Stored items
▬▬▬▬▬▬
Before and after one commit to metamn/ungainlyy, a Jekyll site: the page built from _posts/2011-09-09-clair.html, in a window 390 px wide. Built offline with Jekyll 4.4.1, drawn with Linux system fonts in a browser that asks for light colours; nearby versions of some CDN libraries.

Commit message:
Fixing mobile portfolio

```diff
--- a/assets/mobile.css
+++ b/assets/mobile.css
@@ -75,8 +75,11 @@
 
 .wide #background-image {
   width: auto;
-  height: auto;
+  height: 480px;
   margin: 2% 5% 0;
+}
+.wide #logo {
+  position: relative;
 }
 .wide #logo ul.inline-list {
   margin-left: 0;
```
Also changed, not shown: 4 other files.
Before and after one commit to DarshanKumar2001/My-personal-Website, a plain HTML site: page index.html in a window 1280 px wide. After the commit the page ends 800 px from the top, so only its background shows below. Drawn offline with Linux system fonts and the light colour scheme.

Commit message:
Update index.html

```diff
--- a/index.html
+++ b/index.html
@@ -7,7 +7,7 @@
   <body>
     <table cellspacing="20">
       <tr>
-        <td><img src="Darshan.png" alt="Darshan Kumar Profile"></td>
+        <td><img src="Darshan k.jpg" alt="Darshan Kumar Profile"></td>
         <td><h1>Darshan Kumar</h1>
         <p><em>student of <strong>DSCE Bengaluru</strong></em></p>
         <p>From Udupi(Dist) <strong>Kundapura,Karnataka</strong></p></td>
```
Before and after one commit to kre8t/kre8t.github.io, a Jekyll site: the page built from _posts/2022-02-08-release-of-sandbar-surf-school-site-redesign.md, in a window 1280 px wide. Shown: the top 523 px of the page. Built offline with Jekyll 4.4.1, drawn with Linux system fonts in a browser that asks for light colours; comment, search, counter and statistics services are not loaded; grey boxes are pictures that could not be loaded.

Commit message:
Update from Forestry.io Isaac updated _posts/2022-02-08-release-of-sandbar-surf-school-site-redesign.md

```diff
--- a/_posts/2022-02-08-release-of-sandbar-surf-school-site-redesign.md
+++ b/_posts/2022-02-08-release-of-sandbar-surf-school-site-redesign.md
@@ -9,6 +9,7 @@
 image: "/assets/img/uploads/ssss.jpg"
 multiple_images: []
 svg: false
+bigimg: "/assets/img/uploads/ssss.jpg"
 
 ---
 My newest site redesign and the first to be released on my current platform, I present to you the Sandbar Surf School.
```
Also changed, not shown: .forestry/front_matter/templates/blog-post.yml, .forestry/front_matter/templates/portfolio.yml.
▬▬▬▬▬▬
Set down the records again in full. Match them exactly.

OUTPUT BELOW
Before and after one commit to metamn/ungainlyy, a Jekyll site: the page built from _posts/2011-09-09-clair.html, in a window 390 px wide. Built offline with Jekyll 4.4.1, drawn with Linux system fonts in a browser that asks for light colours; nearby versions of some CDN libraries.

Commit message:
Fixing mobile portfolio

```diff
--- a/assets/mobile.css
+++ b/assets/mobile.css
@@ -75,8 +75,11 @@
 
 .wide #background-image {
   width: auto;
-  height: auto;
+  height: 480px;
   margin: 2% 5% 0;
+}
+.wide #logo {
+  position: relative;
 }
 .wide #logo ul.inline-list {
   margin-left: 0;
```
Also changed, not shown: 4 other files.
Before and after one commit to DarshanKumar2001/My-personal-Website, a plain HTML site: page index.html in a window 1280 px wide. After the commit the page ends 800 px from the top, so only its background shows below. Drawn offline with Linux system fonts and the light colour scheme.

Commit message:
Update index.html

```diff
--- a/index.html
+++ b/index.html
@@ -7,7 +7,7 @@
   <body>
     <table cellspacing="20">
       <tr>
-        <td><img src="Darshan.png" alt="Darshan Kumar Profile"></td>
+        <td><img src="Darshan k.jpg" alt="Darshan Kumar Profile"></td>
         <td><h1>Darshan Kumar</h1>
         <p><em>student of <strong>DSCE Bengaluru</strong></em></p>
         <p>From Udupi(Dist) <strong>Kundapura,Karnataka</strong></p></td>
```
Before and after one commit to kre8t/kre8t.github.io, a Jekyll site: the page built from _posts/2022-02-08-release-of-sandbar-surf-school-site-redesign.md, in a window 1280 px wide. Shown: the top 523 px of the page. Built offline with Jekyll 4.4.1, drawn with Linux system fonts in a browser that asks for light colours; comment, search, counter and statistics services are not loaded; grey boxes are pictures that could not be loaded.

Commit message:
Update from Forestry.io Isaac updated _posts/2022-02-08-release-of-sandbar-surf-school-site-redesign.md

```diff
--- a/_posts/2022-02-08-release-of-sandbar-surf-school-site-redesign.md
+++ b/_posts/2022-02-08-release-of-sandbar-surf-school-site-redesign.md
@@ -9,6 +9,7 @@
 image: "/assets/img/uploads/ssss.jpg"
 multiple_images: []
 svg: false
+bigimg: "/assets/img/uploads/ssss.jpg"
 
 ---
 My newest site redesign and the first to be released on my current platform, I present to you the Sandbar Surf School.
```
Also changed, not shown: .forestry/front_matter/templates/blog-post.yml, .forestry/front_matter/templates/portfolio.yml.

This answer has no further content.